In the latest Ohio Health Market Review, report author and consultant Allan Baumgarten found that Kettering Health Network had a 12.4% margin in 2016 when including investment income and philanthropy, while Greene Memorial had a -9.1% margin. That year, almost 87% of patients at Greene Memorial were paying with Medicaid or Medicare, which pay hospitals far less for services than health insurance provided by a patient’s employer.
Over the years, some other service lines have left the hospital including in 2009, the hospital stopped offering maternity services, and in 2012 inpatient psychiatric and rehabilitation services shut down.
The financial report also shows an increase in outpatient visits, surgery cases and discharges since 2016, and contained a list of capital purchases made in 2019, such as a Da Vinci robotic surgery system.

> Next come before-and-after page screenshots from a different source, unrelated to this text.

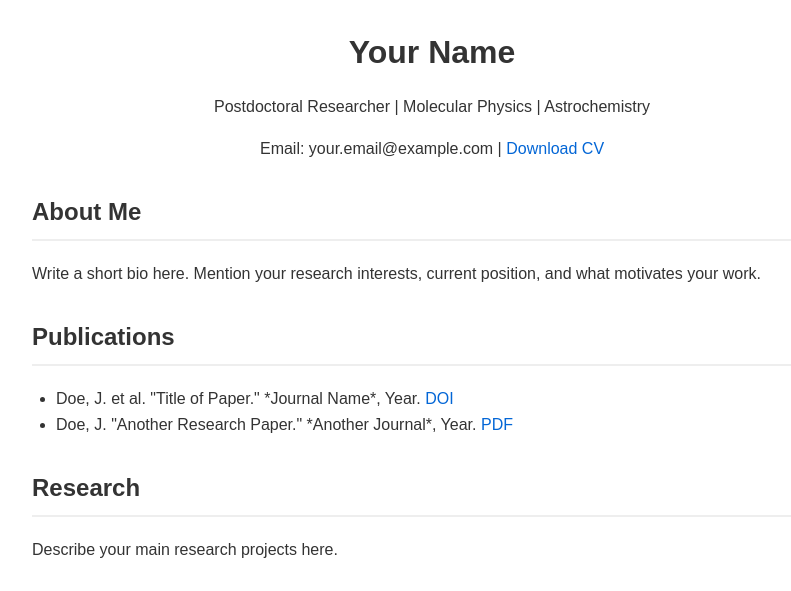
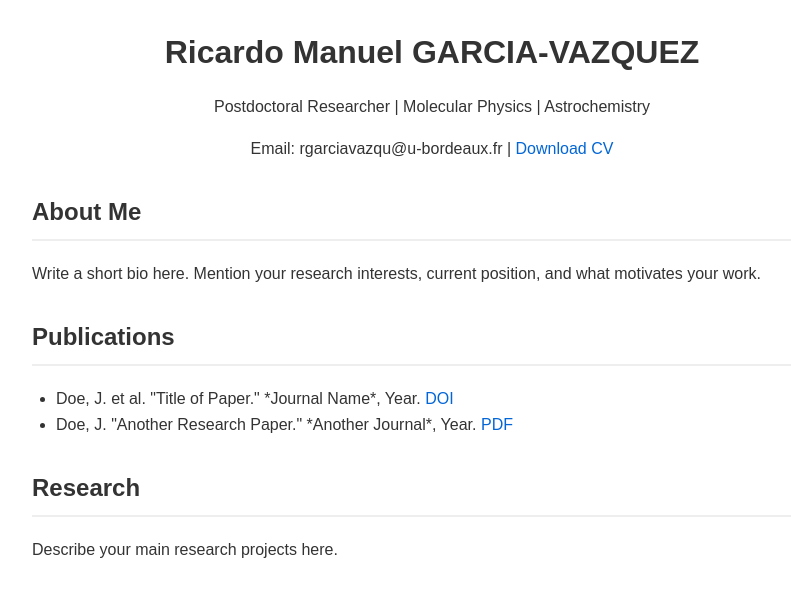
Before and after one commit to ricardomanuelgarcia/ricardomanuelgarcia.github.io, a plain HTML site: page index.html in a window 1280 px wide. Shown: the part 155-746 px from the top of the page, without its empty margins (208-999 px from the left). Drawn offline with Linux system fonts and the light colour scheme.

Commit message:
Update index.html

```diff
--- a/index.html
+++ b/index.html
@@ -10,9 +10,9 @@
   <div class="container">
     <header>
       <img src="visa-photo.jpg" alt="Profile Picture" class="profile-pic"/>
-      <h1>Your Name</h1>
+      <h1>Ricardo Manuel GARCIA-VAZQUEZ</h1>
       <p>Postdoctoral Researcher | Molecular Physics | Astrochemistry</p>
-      <p>Email: your.email@example.com | <a href="cv.pdf" target="_blank">Download CV</a></p>
+      <p>Email: rgarciavazqu@u-bordeaux.fr | <a href="cv.pdf" target="_blank">Download CV</a></p>
     </header>
 
     <section>
```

Dodds said hospital officials “value our partnership with the county, the city of Xenia and all community leaders in Greene County.”
“We share a common objective to serve the health care needs of the entire county. While Kettering Health Network has made significant investments in Greene Memorial since its affiliation in 2008, we still depend on the levy to help sustain the hospital,” he said.
Huddleson said they want to make sure the hospital is living up to the terms of the levy but it is a tough situation because hospital leaders have made it clear that if there wasn’t a levy “that it would force that hospital to close.”
“It’s sort of a catch 22,” he said.